Why tomorrow’s Wall Street leaders don’t like bonuses
By Peter Cappelli, Michael Useem, Matthew Bidwell and John Paul MacDuffieThursday, December 16, 2010; 4:00 PM
For the past 20 years, during midterm exams at the Wharton School, we’ve asked our MBA students to write a paper about how they were paid and managed at their last job. These students average about 28 years of age; many of them have already worked for big Wall Street firms and received big Wall Street bonuses.

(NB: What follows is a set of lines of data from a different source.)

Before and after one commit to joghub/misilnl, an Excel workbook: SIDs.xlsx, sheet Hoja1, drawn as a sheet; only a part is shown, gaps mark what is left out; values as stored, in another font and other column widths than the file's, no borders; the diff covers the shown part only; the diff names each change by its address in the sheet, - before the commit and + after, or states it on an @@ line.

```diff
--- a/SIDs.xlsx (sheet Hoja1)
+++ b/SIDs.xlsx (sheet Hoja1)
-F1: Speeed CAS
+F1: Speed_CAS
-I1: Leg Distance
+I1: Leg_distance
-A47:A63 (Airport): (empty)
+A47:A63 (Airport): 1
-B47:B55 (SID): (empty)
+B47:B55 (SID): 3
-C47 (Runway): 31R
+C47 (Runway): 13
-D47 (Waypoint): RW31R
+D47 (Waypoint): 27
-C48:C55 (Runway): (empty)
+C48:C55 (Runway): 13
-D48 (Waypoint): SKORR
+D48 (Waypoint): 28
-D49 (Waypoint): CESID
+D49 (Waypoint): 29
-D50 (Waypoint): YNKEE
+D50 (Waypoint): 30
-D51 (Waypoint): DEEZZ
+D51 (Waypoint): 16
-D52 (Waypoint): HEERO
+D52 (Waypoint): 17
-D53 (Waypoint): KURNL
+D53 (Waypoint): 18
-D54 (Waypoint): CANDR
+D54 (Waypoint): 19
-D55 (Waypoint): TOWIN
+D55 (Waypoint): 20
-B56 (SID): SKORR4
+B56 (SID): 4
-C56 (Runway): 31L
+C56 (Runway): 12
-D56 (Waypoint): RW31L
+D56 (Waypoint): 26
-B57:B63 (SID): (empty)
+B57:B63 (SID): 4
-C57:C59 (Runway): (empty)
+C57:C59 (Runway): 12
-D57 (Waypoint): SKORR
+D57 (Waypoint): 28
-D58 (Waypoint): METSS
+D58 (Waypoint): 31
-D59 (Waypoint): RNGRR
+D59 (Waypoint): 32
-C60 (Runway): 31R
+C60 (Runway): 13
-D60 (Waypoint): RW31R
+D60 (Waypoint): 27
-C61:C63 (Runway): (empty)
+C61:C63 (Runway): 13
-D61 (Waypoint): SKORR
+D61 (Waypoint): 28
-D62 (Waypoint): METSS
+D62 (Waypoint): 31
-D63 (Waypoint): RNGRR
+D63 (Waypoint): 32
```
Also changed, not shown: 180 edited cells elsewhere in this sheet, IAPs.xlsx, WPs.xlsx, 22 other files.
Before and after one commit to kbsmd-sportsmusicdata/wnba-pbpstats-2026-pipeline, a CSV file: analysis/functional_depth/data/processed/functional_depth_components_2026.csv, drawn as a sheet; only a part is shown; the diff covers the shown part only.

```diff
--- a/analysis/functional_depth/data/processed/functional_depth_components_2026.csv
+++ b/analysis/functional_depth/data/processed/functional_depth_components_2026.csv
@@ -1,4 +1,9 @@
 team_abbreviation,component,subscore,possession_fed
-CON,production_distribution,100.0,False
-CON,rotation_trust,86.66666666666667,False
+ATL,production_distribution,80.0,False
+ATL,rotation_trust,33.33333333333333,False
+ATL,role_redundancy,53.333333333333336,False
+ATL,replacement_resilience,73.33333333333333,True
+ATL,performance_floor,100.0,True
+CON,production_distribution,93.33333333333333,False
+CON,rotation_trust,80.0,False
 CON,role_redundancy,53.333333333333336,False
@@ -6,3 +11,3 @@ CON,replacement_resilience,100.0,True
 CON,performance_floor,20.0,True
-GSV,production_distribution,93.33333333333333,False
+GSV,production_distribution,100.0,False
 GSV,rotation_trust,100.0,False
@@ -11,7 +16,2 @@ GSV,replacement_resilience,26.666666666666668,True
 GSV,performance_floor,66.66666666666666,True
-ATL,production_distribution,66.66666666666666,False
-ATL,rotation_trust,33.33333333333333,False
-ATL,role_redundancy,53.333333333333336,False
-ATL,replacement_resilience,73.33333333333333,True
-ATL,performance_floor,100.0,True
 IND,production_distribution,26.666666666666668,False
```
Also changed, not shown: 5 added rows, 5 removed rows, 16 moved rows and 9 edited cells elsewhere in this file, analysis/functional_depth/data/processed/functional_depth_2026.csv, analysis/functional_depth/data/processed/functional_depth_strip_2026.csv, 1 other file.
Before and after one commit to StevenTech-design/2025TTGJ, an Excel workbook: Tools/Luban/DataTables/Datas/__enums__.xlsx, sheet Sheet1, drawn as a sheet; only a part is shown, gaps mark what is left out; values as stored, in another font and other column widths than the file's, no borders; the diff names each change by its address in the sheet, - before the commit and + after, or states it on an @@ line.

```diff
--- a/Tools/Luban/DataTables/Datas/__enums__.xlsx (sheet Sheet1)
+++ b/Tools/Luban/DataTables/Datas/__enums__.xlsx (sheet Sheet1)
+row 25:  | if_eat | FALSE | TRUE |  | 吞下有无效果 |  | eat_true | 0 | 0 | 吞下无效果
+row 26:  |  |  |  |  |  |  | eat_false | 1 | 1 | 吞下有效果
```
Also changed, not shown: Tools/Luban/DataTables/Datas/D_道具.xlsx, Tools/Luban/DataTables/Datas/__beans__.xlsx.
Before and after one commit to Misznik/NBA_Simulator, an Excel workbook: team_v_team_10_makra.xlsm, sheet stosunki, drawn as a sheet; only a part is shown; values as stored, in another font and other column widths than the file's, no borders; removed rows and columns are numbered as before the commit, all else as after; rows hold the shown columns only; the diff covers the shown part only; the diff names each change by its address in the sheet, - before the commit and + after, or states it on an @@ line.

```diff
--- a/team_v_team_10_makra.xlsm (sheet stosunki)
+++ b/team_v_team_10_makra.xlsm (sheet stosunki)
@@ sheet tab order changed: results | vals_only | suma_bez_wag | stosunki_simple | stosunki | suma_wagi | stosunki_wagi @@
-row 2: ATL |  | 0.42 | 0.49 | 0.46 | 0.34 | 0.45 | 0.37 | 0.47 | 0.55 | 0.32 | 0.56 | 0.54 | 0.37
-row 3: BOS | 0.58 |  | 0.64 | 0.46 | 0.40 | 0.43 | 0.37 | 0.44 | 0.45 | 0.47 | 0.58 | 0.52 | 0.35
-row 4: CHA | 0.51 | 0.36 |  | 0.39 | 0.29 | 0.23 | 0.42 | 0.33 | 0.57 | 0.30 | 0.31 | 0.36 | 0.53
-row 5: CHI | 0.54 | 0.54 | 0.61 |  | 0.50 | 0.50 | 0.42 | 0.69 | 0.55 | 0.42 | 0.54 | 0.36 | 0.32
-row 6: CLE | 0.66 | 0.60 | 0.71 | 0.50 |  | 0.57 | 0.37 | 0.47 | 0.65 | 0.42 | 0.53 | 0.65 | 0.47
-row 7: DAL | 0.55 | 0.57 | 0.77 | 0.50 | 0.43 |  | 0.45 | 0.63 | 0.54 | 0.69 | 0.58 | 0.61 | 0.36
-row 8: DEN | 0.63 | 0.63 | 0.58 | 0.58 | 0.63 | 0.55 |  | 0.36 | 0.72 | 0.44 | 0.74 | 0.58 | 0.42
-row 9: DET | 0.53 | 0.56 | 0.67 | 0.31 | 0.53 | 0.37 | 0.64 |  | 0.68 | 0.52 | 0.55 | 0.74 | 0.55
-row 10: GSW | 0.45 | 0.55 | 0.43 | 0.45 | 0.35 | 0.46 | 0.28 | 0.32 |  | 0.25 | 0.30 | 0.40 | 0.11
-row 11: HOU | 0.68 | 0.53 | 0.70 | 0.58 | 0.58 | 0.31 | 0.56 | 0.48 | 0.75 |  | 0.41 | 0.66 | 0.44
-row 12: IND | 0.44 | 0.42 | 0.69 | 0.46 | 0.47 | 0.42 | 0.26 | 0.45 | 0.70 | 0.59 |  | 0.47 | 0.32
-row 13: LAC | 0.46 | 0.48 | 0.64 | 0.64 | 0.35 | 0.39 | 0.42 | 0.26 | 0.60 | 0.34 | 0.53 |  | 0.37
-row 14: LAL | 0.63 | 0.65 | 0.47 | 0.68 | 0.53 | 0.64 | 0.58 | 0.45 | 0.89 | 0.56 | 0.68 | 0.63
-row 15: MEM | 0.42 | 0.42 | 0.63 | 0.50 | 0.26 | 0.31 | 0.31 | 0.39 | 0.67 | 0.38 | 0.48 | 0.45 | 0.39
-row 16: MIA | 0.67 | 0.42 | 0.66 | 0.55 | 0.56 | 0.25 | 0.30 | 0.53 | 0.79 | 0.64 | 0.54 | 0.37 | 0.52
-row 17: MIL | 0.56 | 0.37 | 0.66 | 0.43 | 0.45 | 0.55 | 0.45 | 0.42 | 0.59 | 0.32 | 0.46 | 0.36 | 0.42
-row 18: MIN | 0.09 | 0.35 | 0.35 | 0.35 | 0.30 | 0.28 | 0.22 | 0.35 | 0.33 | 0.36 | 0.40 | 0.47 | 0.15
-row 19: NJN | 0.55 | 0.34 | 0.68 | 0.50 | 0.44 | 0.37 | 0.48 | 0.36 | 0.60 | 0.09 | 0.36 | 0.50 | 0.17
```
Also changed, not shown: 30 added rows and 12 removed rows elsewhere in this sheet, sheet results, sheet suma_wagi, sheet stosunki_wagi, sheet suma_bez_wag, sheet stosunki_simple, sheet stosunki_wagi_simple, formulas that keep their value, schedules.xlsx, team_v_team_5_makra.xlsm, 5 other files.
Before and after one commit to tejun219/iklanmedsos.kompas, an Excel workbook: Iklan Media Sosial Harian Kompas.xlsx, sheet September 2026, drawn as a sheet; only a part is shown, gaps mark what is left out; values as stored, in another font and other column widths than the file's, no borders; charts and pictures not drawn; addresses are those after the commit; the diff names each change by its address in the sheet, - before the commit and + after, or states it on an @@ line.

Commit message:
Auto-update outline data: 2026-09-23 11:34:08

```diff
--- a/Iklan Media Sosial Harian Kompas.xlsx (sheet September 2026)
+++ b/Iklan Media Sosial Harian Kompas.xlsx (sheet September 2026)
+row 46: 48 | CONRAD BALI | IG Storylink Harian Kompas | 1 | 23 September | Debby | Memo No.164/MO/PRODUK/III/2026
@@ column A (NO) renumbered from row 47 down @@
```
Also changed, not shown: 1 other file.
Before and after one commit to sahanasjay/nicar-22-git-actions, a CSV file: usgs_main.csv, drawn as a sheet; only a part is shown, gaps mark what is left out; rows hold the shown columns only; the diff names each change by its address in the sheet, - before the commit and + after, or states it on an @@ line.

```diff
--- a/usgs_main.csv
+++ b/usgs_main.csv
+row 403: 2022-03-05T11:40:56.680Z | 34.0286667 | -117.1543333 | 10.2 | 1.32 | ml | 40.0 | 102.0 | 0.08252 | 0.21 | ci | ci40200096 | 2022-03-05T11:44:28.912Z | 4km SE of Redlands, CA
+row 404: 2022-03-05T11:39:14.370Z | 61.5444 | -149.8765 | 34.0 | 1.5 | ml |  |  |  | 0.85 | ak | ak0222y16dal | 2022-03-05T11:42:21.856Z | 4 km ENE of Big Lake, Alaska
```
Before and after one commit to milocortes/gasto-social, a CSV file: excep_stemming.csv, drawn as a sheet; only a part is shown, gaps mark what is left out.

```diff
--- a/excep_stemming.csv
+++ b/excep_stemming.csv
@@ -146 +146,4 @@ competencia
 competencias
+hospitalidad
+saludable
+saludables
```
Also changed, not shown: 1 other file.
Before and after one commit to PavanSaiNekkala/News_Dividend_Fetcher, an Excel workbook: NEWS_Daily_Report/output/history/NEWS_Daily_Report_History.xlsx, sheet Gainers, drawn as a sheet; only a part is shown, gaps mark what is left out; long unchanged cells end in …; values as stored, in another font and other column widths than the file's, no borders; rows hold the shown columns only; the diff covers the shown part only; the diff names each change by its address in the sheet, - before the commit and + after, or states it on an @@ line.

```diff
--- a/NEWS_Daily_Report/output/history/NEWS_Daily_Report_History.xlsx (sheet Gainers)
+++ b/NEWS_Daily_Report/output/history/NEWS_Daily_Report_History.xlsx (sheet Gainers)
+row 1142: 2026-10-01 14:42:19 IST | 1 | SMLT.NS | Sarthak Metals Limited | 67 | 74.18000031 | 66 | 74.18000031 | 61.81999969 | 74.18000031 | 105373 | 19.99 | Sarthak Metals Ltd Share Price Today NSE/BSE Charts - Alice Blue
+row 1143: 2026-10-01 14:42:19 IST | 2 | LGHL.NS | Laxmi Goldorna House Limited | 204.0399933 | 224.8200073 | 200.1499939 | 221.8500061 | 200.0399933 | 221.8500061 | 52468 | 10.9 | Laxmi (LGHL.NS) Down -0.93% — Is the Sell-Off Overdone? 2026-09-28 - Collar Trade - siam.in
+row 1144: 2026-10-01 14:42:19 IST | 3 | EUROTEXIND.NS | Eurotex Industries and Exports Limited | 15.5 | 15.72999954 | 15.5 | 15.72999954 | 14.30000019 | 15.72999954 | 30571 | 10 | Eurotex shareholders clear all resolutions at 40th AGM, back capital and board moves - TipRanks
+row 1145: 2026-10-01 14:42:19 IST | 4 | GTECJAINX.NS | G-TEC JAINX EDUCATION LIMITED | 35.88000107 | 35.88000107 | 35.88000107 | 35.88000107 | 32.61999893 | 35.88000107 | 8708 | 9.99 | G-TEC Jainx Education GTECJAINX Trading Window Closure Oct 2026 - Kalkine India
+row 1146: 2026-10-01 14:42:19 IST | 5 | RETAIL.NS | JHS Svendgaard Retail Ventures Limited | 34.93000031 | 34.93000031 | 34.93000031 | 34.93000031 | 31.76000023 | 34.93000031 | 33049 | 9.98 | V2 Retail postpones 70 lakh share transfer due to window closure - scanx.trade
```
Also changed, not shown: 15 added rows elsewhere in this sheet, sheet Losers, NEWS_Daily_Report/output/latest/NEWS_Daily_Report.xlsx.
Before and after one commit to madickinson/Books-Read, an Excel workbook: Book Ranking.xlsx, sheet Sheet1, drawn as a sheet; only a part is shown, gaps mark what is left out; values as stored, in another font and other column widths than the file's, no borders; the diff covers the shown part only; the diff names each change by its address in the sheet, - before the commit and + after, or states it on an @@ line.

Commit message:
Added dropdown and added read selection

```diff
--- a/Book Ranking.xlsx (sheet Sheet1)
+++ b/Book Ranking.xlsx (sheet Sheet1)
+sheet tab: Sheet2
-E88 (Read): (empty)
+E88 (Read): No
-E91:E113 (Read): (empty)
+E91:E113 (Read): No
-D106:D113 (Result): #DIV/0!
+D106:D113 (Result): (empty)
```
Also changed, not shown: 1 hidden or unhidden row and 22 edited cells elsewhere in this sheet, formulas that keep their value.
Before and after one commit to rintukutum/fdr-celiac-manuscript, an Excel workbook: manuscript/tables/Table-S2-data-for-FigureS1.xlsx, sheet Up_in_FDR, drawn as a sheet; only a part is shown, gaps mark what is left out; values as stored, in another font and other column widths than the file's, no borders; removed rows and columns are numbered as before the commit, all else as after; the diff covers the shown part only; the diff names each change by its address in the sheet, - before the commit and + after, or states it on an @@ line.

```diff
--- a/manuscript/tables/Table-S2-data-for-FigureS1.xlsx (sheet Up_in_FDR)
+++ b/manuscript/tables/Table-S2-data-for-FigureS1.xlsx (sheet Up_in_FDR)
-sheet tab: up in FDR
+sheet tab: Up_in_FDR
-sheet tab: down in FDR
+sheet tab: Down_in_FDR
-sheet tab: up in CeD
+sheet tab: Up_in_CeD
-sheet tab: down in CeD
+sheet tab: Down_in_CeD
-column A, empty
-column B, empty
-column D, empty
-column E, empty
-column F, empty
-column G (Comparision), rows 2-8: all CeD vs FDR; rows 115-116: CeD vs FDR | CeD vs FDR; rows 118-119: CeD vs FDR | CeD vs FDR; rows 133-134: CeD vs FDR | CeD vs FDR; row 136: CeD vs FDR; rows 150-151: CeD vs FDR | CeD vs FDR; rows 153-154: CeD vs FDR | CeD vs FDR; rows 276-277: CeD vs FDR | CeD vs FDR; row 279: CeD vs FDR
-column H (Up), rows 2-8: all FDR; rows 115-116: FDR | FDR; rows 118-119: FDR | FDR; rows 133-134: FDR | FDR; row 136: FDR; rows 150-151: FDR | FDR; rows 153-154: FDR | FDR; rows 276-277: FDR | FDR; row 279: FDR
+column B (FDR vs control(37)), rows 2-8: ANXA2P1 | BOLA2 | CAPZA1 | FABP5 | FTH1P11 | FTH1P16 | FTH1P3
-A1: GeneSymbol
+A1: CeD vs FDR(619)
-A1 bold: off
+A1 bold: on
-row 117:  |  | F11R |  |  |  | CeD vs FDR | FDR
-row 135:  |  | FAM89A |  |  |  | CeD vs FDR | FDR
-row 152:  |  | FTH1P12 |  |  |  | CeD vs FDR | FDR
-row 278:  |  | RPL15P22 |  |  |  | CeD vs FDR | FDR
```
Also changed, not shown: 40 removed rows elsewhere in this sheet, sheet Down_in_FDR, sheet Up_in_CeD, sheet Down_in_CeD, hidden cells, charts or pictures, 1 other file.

Managers have long believed that the prospect of a bonus can motivate young workers to work harder and smarter, even in a year like this one, when bonuses are expected to fall. By making a huge amount of an employee’s compensation - possibly even twice his or her regular salary - dependent on the firm’s results and the individual’s performance, managers hope to align workers’ incentives with those of the larger company.
Yet, in reviewing the roughly 800 essays our students handed in this year, we see a different story. Students increasingly distrust the bonus system and contend that annual bonuses are too large a part of the way they are managed, often serving as a substitute for thoughtful supervision or meaningful reviews.